## EXERCISE PROMPT
Please retype the records below exactly, leaving out any pictures.

## SOURCE RECORDS
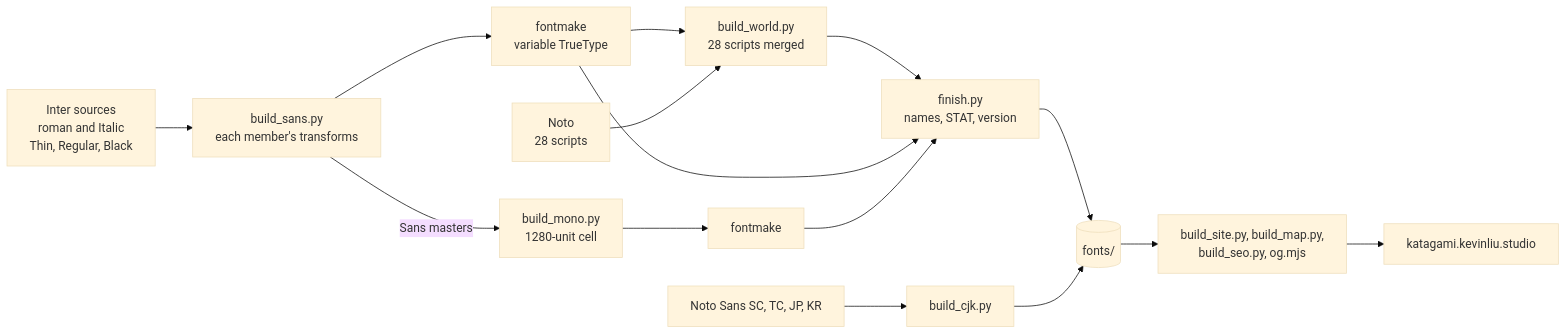
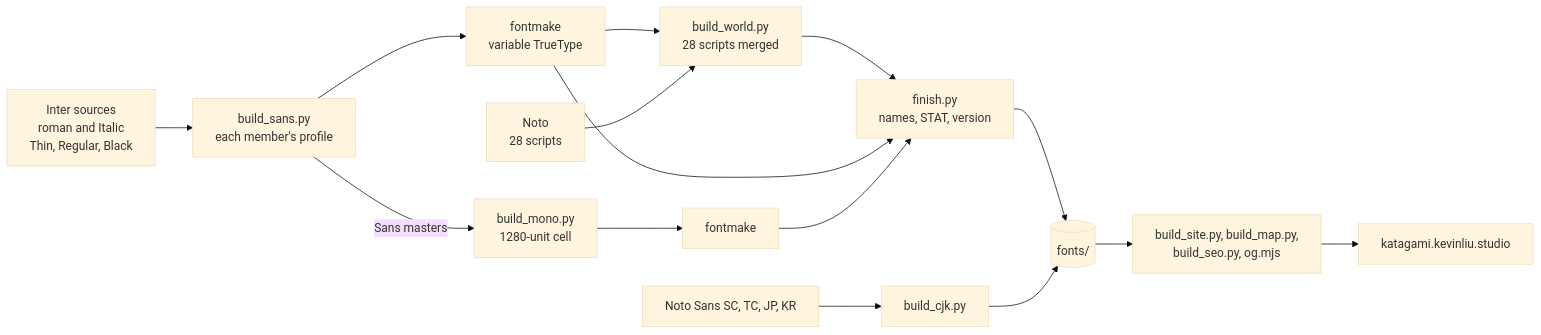
Before and after one commit to Kevin-Liu-01/Katagami: the diagram in README.md, drawn with Mermaid (base theme). The commit also changed other lines of this file and 22 other files, not shown here.

````diff
--- a/README.md
+++ b/README.md
@@ -113,17 +156,17 @@
 ```mermaid
 flowchart LR
-  inter["Inter sources<br/>roman and Italic<br/>Thin, Regular, Black"] --> sans["build_sans.py<br/>each member's transforms"]
+  inter["Inter sources<br/>roman and Italic<br/>Thin, Regular, Black"] --> sans["build_sans.py<br/>each member's profile"]
   sans --> fontmake["fontmake<br/>variable TrueType"]
   fontmake --> world["build_world.py<br/>28 scripts merged"]
   noto["Noto<br/>28 scripts"] --> world
   sans -- "Sans masters" --> mono["build_mono.py<br/>1280-unit cell"]
   mono --> fontmake2["fontmake"]
   notocjk["Noto Sans SC, TC, JP, KR"] --> cjk["build_cjk.py"]
   world --> finish["finish.py<br/>names, STAT, version"]
   fontmake --> finish
   fontmake2 --> finish
   finish --> fonts[("fonts/")]
   cjk --> fonts
   fonts --> site["build_site.py, build_map.py,<br/>build_seo.py, og.mjs"]
   site --> web["katagami.kevinliu.studio"]
 ```
````
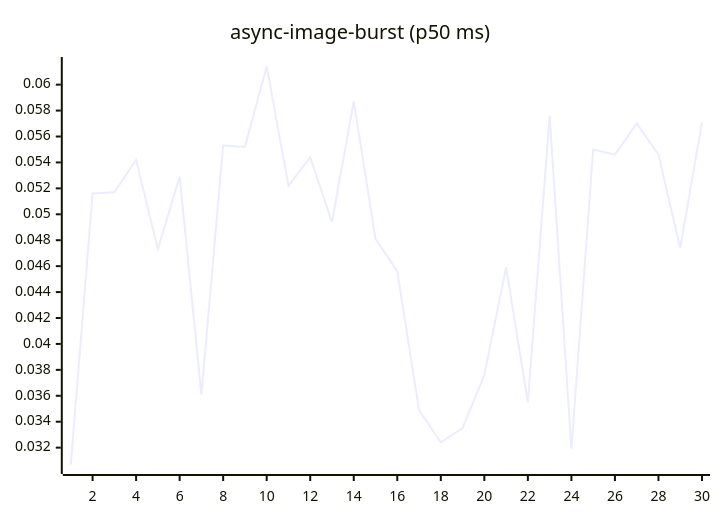
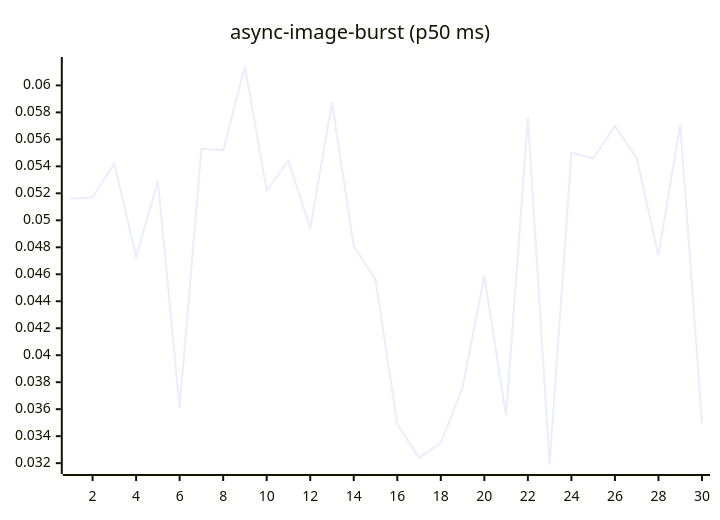
One commit to josha/Facet changed the fourth of 27 diagrams in README.md. Above: the diagram before and after it, drawn with Mermaid. The commit also changed other lines of this file and 2 other files, not shown here.

````diff
--- a/README.md
+++ b/README.md
@@ -84,6 +84,6 @@
 ```mermaid
 xychart-beta
     title "async-image-burst (p50 ms)"
     x-axis 1 --> 30
-    line [0.0307, 0.0516, 0.0517, 0.0542, 0.0473, 0.0529, 0.0361, 0.0553, 0.0552, 0.0614, 0.0522, 0.0544, 0.0494, 0.0587, 0.0481, 0.0456, 0.0349, 0.0324, 0.0335, 0.0376, 0.0459, 0.0355, 0.0576, 0.0319, 0.0550, 0.0546, 0.0570, 0.0546, 0.0474, 0.0571]
+    line [0.0516, 0.0517, 0.0542, 0.0473, 0.0529, 0.0361, 0.0553, 0.0552, 0.0614, 0.0522, 0.0544, 0.0494, 0.0587, 0.0481, 0.0456, 0.0349, 0.0324, 0.0335, 0.0376, 0.0459, 0.0355, 0.0576, 0.0319, 0.0550, 0.0546, 0.0570, 0.0546, 0.0474, 0.0571, 0.0350]
 ```
````
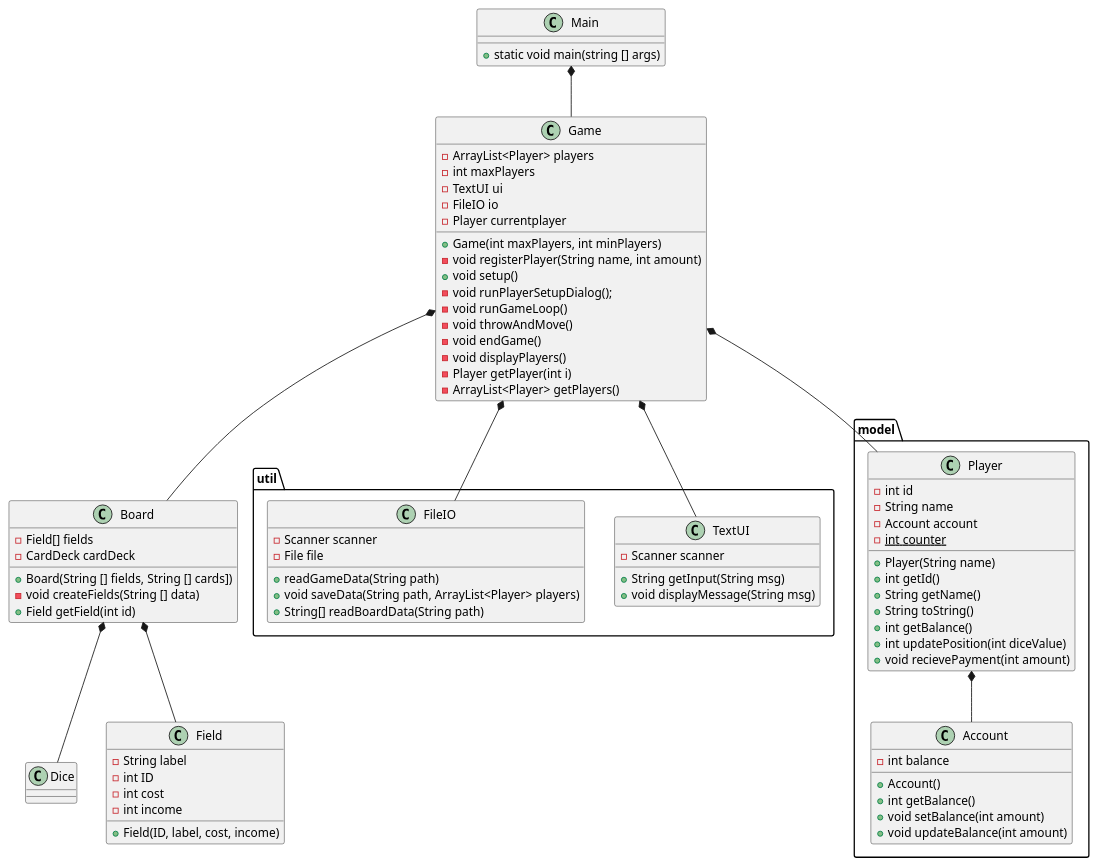
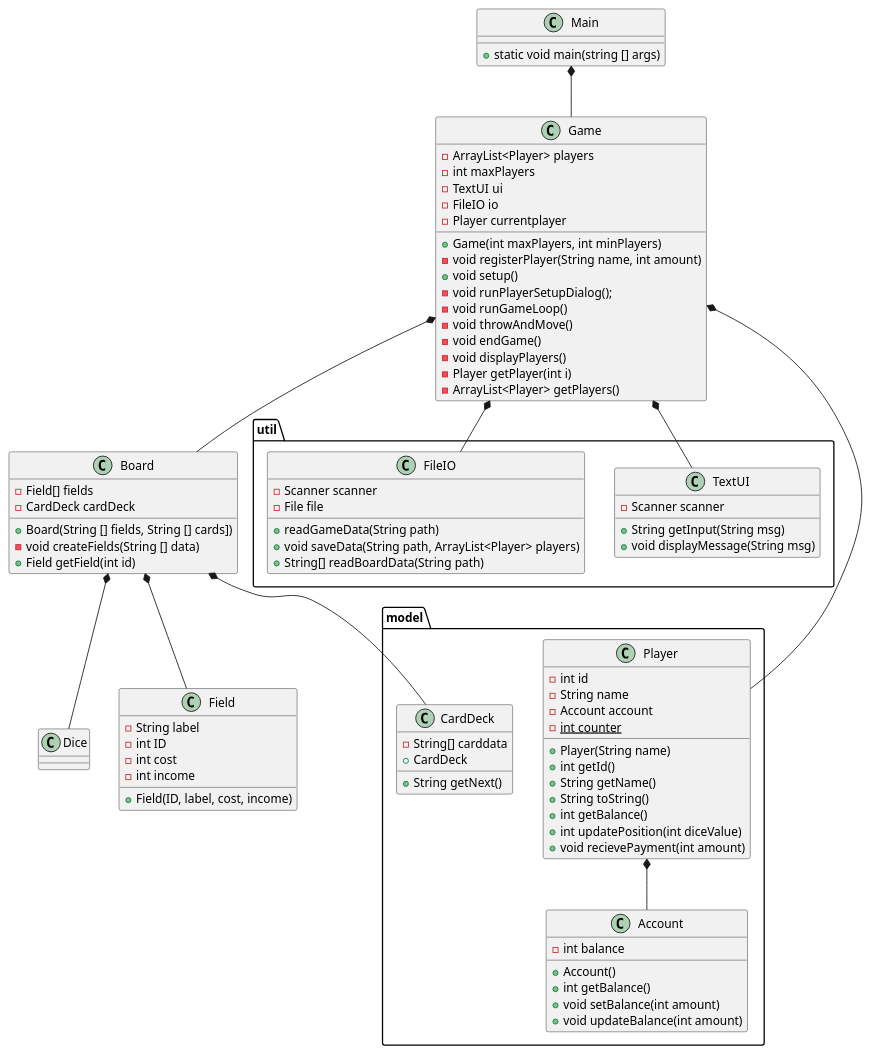
The diagram in doc/classdiagram.puml (babanoelk/Monopoly), drawn with PlantUML before and after one commit. The commit also changed 4 other files, not shown here.

```diff
--- a/doc/classdiagram.puml
+++ b/doc/classdiagram.puml
@@ -1,87 +1,93 @@
 @startuml
 'https://plantuml.com/class-diagram
 
 class Main
 class Game
 
 package "util"{
 class TextUI
 class FileIO
 }
 package "model"{
 class Player
 class Account
+class CardDeck
 }
 class Dice
 class Board
 class Field
 
 Main *-- Game
 Game *-- TextUI
 Game *-- FileIO
 Game *-- Player
 Player *-- Account
 Game *--Board
 Board *-- Dice
 Board *-- Field
+Board *-- CardDeck
 Main : + static void main(string [] args)
 
 
 Player : -int id
 Player  : -String name
 Player  : -Account account
 Player  : -{static} int counter
 Player  : +Player(String name)
 Player  : +int getId()
 Player  : +String getName()
 Player  : +String toString()
 Player  : +int getBalance()
 Player  : +int updatePosition(int diceValue)
 Player  : +void recievePayment(int amount)
 
 
 Account : - int balance
 Account : + Account()
 Account : + int getBalance()
 Account : + void setBalance(int amount)
 Account : + void updateBalance(int amount)
 
 Game : - ArrayList<Player> players
 Game : - int maxPlayers
 Game : - TextUI ui
 Game : - FileIO io
 Game : - Player currentplayer
 Game : + Game(int maxPlayers, int minPlayers)
 Game : - void registerPlayer(String name, int amount)
 Game : + void setup()
 Game : - void runPlayerSetupDialog();
 Game : - void runGameLoop()
 Game : - void throwAndMove()
 Game : - void endGame()
 Game : - void displayPlayers()
 Game : - Player getPlayer(int i)
 Game : - ArrayList<Player> getPlayers()
 
 TextUI : + String getInput(String msg)
 TextUI : - Scanner scanner
 TextUI : + void displayMessage(String msg)
 
 FileIO : - Scanner scanner
 FileIO : - File file
 FileIO : + readGameData(String path)
 FileIO : + void saveData(String path, ArrayList<Player> players)
 FileIO : + String[] readBoardData(String path)
 
 Field : + Field(ID, label, cost, income)
 Field : - String label
 Field : - int ID
 Field : - int cost
 Field : - int income
 
 Board : - Field[] fields
 Board : - CardDeck cardDeck
 Board : + Board(String [] fields, String [] cards])
 Board : - void createFields(String [] data)
 Board : + Field getField(int id)
 
+CardDeck : - String[] carddata
+CardDeck : + CardDeck
+CardDeck : + String getNext()
+
 @enduml
```
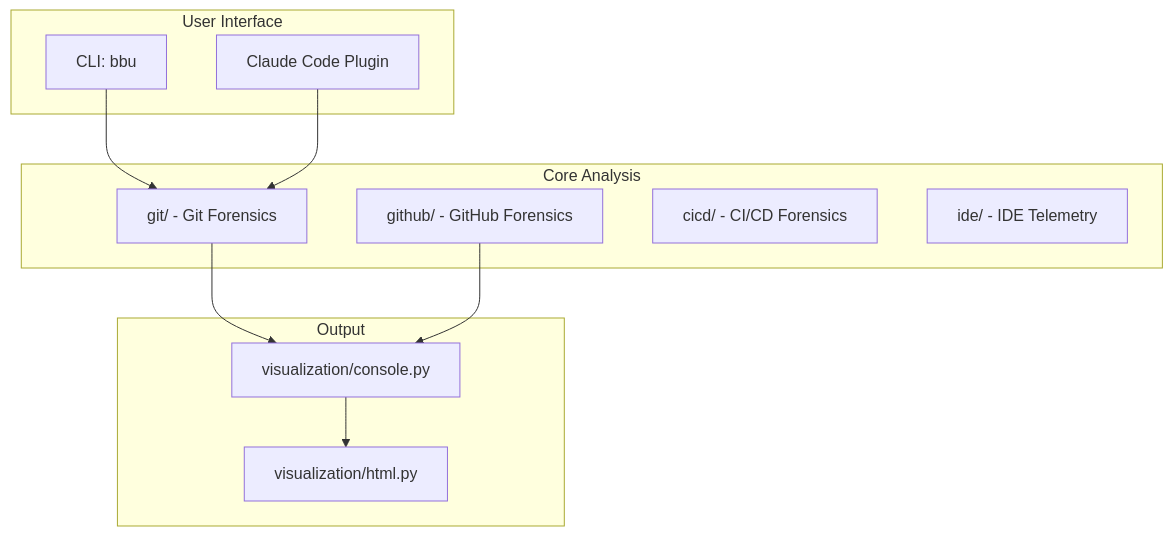
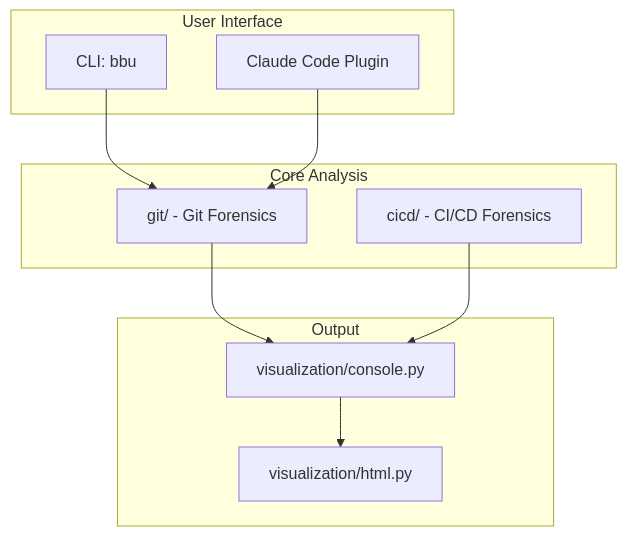
Before and after one commit to michael-denyer/black-box-unlock: the diagram in CLAUDE.md, drawn with Mermaid. The commit also changed other lines of this file and 1 other file, not shown here.

Commit message:
docs: fix stale CLAUDE.md architecture and CLI docs
- Remove phantom github/ and ide/ modules from diagram
- Add visualization/ to Key Files table
- Replace non-existent --hotspots flag with actual CLI options
- Simplify github_actions.py with list comprehensions

````diff
--- a/CLAUDE.md
+++ b/CLAUDE.md
@@ -13,25 +13,23 @@
 ```mermaid
 flowchart TD
     subgraph Interface["User Interface"]
         CLI[CLI: bbu]
         Plugin[Claude Code Plugin]
     end
 
     subgraph Core["Core Analysis"]
         GIT[git/ - Git Forensics]
-        GH[github/ - GitHub Forensics]
         CICD[cicd/ - CI/CD Forensics]
-        IDE[ide/ - IDE Telemetry]
     end
 
     subgraph Output["Output"]
         Console[visualization/console.py]
         HTML[visualization/html.py]
     end
 
     CLI --> GIT
     Plugin --> GIT
     GIT --> Console
-    GH --> Console
+    CICD --> Console
     Console --> HTML
 ```
````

## EXERCISE OUTPUT
Before and after one commit to Kevin-Liu-01/Katagami: the diagram in README.md, drawn with Mermaid (base theme). The commit also changed other lines of this file and 22 other files, not shown here.

````diff
--- a/README.md
+++ b/README.md
@@ -113,17 +156,17 @@
 ```mermaid
 flowchart LR
-  inter["Inter sources<br/>roman and Italic<br/>Thin, Regular, Black"] --> sans["build_sans.py<br/>each member's transforms"]
+  inter["Inter sources<br/>roman and Italic<br/>Thin, Regular, Black"] --> sans["build_sans.py<br/>each member's profile"]
   sans --> fontmake["fontmake<br/>variable TrueType"]
   fontmake --> world["build_world.py<br/>28 scripts merged"]
   noto["Noto<br/>28 scripts"] --> world
   sans -- "Sans masters" --> mono["build_mono.py<br/>1280-unit cell"]
   mono --> fontmake2["fontmake"]
   notocjk["Noto Sans SC, TC, JP, KR"] --> cjk["build_cjk.py"]
   world --> finish["finish.py<br/>names, STAT, version"]
   fontmake --> finish
   fontmake2 --> finish
   finish --> fonts[("fonts/")]
   cjk --> fonts
   fonts --> site["build_site.py, build_map.py,<br/>build_seo.py, og.mjs"]
   site --> web["katagami.kevinliu.studio"]
 ```
````
One commit to josha/Facet changed the fourth of 27 diagrams in README.md. Above: the diagram before and after it, drawn with Mermaid. The commit also changed other lines of this file and 2 other files, not shown here.

````diff
--- a/README.md
+++ b/README.md
@@ -84,6 +84,6 @@
 ```mermaid
 xychart-beta
     title "async-image-burst (p50 ms)"
     x-axis 1 --> 30
-    line [0.0307, 0.0516, 0.0517, 0.0542, 0.0473, 0.0529, 0.0361, 0.0553, 0.0552, 0.0614, 0.0522, 0.0544, 0.0494, 0.0587, 0.0481, 0.0456, 0.0349, 0.0324, 0.0335, 0.0376, 0.0459, 0.0355, 0.0576, 0.0319, 0.0550, 0.0546, 0.0570, 0.0546, 0.0474, 0.0571]
+    line [0.0516, 0.0517, 0.0542, 0.0473, 0.0529, 0.0361, 0.0553, 0.0552, 0.0614, 0.0522, 0.0544, 0.0494, 0.0587, 0.0481, 0.0456, 0.0349, 0.0324, 0.0335, 0.0376, 0.0459, 0.0355, 0.0576, 0.0319, 0.0550, 0.0546, 0.0570, 0.0546, 0.0474, 0.0571, 0.0350]
 ```
````
The diagram in doc/classdiagram.puml (babanoelk/Monopoly), drawn with PlantUML before and after one commit. The commit also changed 4 other files, not shown here.

```diff
--- a/doc/classdiagram.puml
+++ b/doc/classdiagram.puml
@@ -1,87 +1,93 @@
 @startuml
 'https://plantuml.com/class-diagram
 
 class Main
 class Game
 
 package "util"{
 class TextUI
 class FileIO
 }
 package "model"{
 class Player
 class Account
+class CardDeck
 }
 class Dice
 class Board
 class Field
 
 Main *-- Game
 Game *-- TextUI
 Game *-- FileIO
 Game *-- Player
 Player *-- Account
 Game *--Board
 Board *-- Dice
 Board *-- Field
+Board *-- CardDeck
 Main : + static void main(string [] args)
 
 
 Player : -int id
 Player  : -String name
 Player  : -Account account
 Player  : -{static} int counter
 Player  : +Player(String name)
 Player  : +int getId()
 Player  : +String getName()
 Player  : +String toString()
 Player  : +int getBalance()
 Player  : +int updatePosition(int diceValue)
 Player  : +void recievePayment(int amount)
 
 
 Account : - int balance
 Account : + Account()
 Account : + int getBalance()
 Account : + void setBalance(int amount)
 Account : + void updateBalance(int amount)
 
 Game : - ArrayList<Player> players
 Game : - int maxPlayers
 Game : - TextUI ui
 Game : - FileIO io
 Game : - Player currentplayer
 Game : + Game(int maxPlayers, int minPlayers)
 Game : - void registerPlayer(String name, int amount)
 Game : + void setup()
 Game : - void runPlayerSetupDialog();
 Game : - void runGameLoop()
 Game : - void throwAndMove()
 Game : - void endGame()
 Game : - void displayPlayers()
 Game : - Player getPlayer(int i)
 Game : - ArrayList<Player> getPlayers()
 
 TextUI : + String getInput(String msg)
 TextUI : - Scanner scanner
 TextUI : + void displayMessage(String msg)
 
 FileIO : - Scanner scanner
 FileIO : - File file
 FileIO : + readGameData(String path)
 FileIO : + void saveData(String path, ArrayList<Player> players)
 FileIO : + String[] readBoardData(String path)
 
 Field : + Field(ID, label, cost, income)
 Field : - String label
 Field : - int ID
 Field : - int cost
 Field : - int income
 
 Board : - Field[] fields
 Board : - CardDeck cardDeck
 Board : + Board(String [] fields, String [] cards])
 Board : - void createFields(String [] data)
 Board : + Field getField(int id)
 
+CardDeck : - String[] carddata
+CardDeck : + CardDeck
+CardDeck : + String getNext()
+
 @enduml
```
Before and after one commit to michael-denyer/black-box-unlock: the diagram in CLAUDE.md, drawn with Mermaid. The commit also changed other lines of this file and 1 other file, not shown here.

Commit message:
docs: fix stale CLAUDE.md architecture and CLI docs
- Remove phantom github/ and ide/ modules from diagram
- Add visualization/ to Key Files table
- Replace non-existent --hotspots flag with actual CLI options
- Simplify github_actions.py with list comprehensions

````diff
--- a/CLAUDE.md
+++ b/CLAUDE.md
@@ -13,25 +13,23 @@
 ```mermaid
 flowchart TD
     subgraph Interface["User Interface"]
         CLI[CLI: bbu]
         Plugin[Claude Code Plugin]
     end
 
     subgraph Core["Core Analysis"]
         GIT[git/ - Git Forensics]
-        GH[github/ - GitHub Forensics]
         CICD[cicd/ - CI/CD Forensics]
-        IDE[ide/ - IDE Telemetry]
     end
 
     subgraph Output["Output"]
         Console[visualization/console.py]
         HTML[visualization/html.py]
     end
 
     CLI --> GIT
     Plugin --> GIT
     GIT --> Console
-    GH --> Console
+    CICD --> Console
     Console --> HTML
 ```
````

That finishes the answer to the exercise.